-- Supplied records follows --

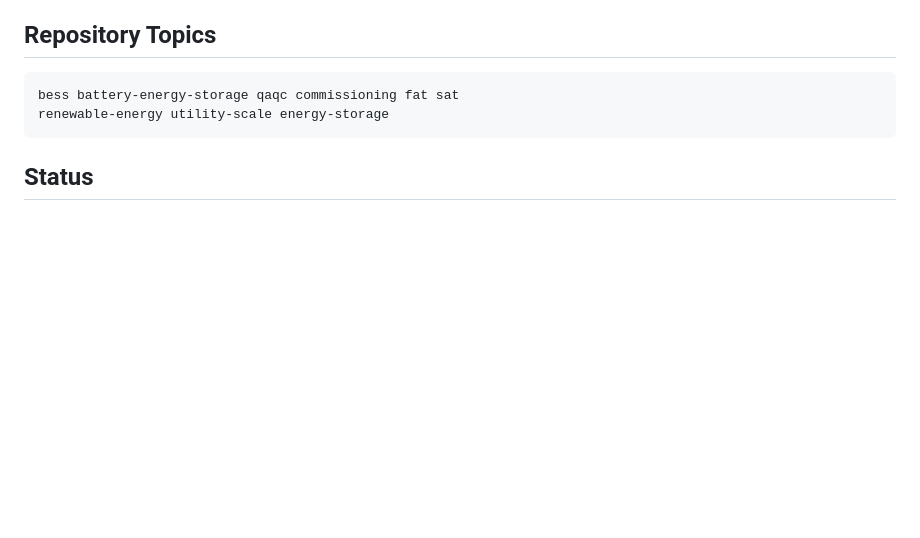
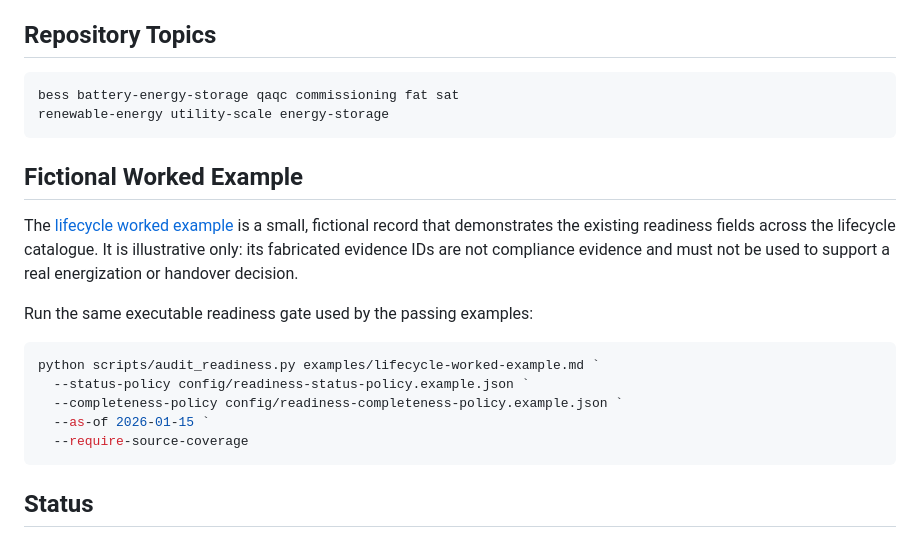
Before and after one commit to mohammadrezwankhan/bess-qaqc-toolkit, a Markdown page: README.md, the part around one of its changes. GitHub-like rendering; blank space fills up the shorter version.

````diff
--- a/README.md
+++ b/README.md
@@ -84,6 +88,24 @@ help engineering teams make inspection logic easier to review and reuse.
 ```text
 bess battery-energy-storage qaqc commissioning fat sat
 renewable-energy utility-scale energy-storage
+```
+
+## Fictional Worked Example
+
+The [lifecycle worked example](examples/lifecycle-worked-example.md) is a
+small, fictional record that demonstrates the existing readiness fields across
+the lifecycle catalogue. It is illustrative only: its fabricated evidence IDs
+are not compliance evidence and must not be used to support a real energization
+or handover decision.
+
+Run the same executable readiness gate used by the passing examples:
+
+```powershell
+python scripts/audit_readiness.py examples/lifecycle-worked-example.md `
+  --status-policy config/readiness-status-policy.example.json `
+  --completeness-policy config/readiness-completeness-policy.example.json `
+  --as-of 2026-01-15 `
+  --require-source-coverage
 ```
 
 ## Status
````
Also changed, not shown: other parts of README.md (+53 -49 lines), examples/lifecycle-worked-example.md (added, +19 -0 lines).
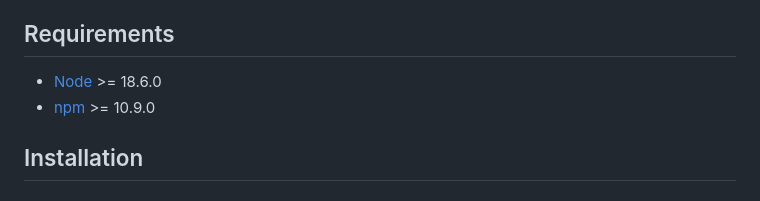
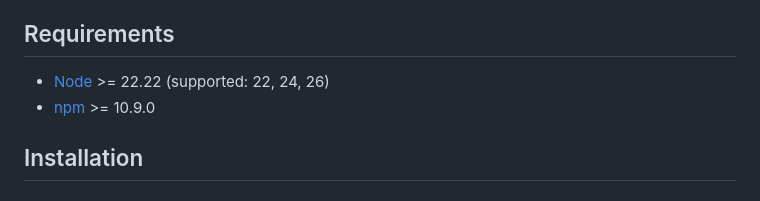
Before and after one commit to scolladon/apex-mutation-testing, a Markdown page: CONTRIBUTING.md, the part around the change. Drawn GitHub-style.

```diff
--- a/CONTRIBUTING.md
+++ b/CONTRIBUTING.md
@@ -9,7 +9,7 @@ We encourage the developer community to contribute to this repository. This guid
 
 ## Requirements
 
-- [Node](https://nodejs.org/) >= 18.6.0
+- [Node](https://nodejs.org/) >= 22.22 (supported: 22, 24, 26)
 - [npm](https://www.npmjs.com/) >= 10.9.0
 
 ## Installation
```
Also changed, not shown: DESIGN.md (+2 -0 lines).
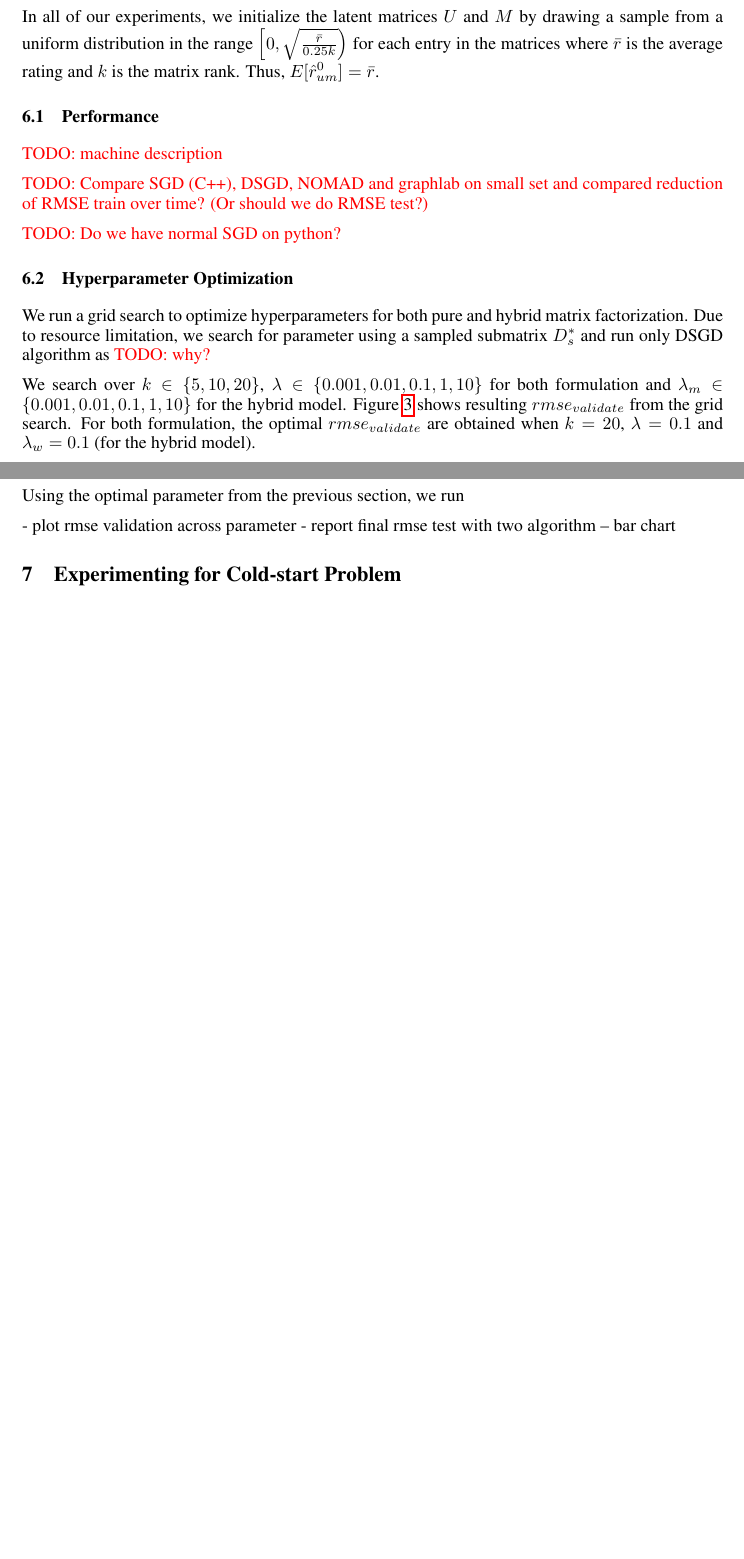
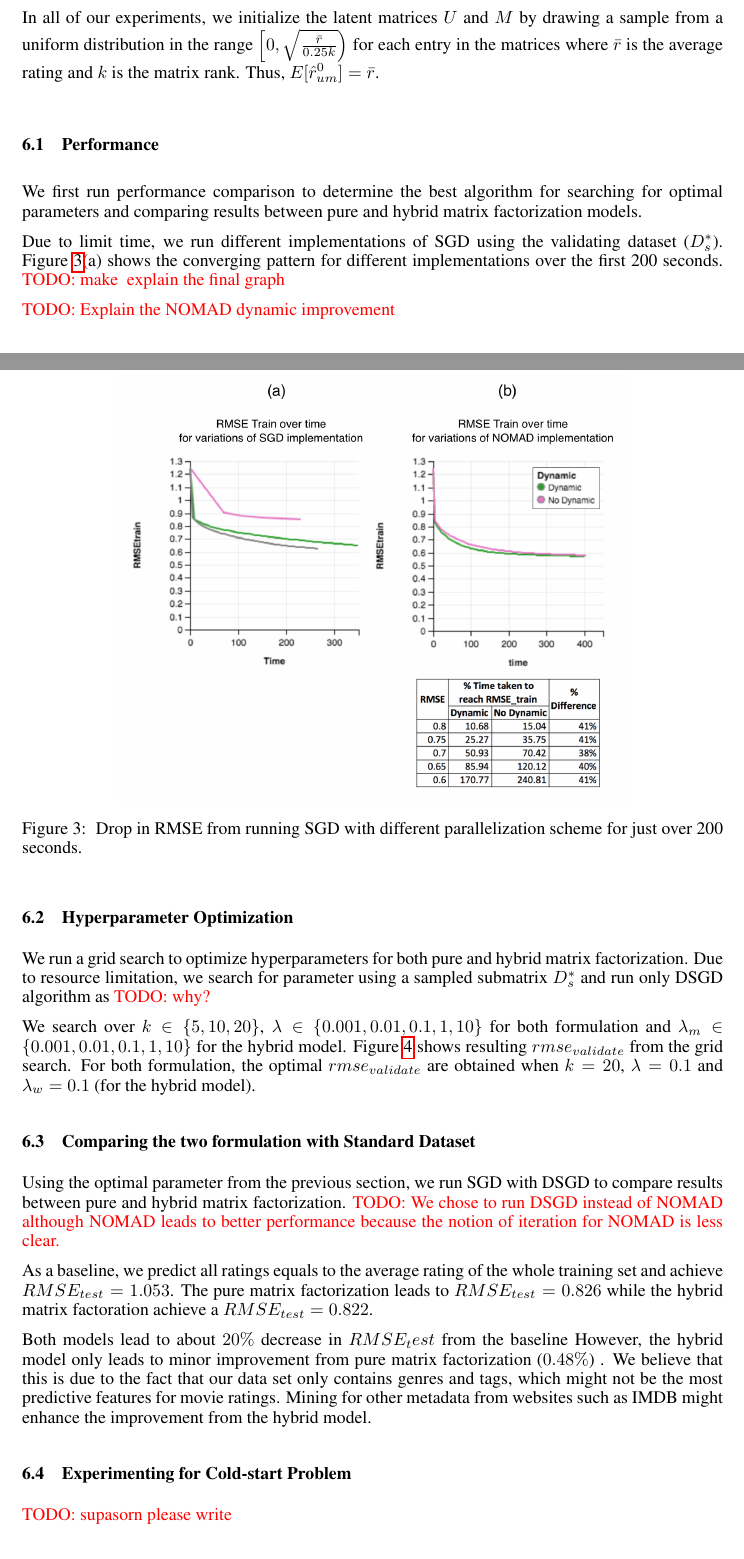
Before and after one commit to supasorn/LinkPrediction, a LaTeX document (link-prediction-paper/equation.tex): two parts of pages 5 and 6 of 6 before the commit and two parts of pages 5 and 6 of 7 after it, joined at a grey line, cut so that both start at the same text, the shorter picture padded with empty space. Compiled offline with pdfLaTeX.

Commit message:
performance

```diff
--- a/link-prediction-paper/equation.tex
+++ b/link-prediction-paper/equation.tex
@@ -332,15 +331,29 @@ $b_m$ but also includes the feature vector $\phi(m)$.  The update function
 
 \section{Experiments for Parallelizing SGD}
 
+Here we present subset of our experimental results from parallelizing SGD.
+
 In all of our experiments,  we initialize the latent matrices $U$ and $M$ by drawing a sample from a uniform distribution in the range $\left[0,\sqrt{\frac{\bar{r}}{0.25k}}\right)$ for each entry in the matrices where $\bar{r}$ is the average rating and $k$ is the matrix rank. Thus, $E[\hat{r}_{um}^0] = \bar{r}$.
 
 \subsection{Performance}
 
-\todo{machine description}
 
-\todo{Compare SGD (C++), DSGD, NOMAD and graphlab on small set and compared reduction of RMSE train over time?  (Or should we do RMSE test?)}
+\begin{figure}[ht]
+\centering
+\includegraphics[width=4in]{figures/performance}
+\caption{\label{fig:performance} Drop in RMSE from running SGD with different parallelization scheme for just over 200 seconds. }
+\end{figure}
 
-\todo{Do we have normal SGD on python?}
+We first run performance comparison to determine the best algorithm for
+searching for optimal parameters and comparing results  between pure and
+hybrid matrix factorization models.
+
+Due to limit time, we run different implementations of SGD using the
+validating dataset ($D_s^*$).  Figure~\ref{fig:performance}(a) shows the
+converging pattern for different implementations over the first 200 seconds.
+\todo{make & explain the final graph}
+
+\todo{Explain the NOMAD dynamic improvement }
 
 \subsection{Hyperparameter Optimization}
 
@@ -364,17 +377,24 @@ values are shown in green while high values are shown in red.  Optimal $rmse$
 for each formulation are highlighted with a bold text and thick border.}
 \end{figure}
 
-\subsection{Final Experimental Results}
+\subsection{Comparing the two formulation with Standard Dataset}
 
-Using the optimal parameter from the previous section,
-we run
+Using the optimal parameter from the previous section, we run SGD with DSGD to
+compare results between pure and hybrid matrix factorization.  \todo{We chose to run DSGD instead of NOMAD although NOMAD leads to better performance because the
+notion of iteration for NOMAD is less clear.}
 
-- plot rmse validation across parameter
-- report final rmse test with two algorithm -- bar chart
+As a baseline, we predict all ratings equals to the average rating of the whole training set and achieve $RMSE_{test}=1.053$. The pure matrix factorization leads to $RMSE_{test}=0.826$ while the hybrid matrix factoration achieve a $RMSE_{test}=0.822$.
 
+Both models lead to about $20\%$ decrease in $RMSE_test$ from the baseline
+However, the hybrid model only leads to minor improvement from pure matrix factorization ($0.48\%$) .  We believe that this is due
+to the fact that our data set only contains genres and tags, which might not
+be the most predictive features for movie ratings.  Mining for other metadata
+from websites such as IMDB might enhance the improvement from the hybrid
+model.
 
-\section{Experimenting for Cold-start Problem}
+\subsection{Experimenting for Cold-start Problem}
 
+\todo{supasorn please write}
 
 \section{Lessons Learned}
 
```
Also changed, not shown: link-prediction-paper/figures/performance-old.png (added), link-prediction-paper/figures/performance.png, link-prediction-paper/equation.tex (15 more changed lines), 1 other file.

-- Supplied records concluded --

| Exercise |
Copy from the entries above each line in which the string "qaqc" can be found.

| Written answer |
Before and after one commit to mohammadrezwankhan/bess-qaqc-toolkit, a Markdown page: README.md, the part around one of its changes. GitHub-like rendering; blank space fills up the shorter version.
 bess battery-energy-storage qaqc commissioning fat sat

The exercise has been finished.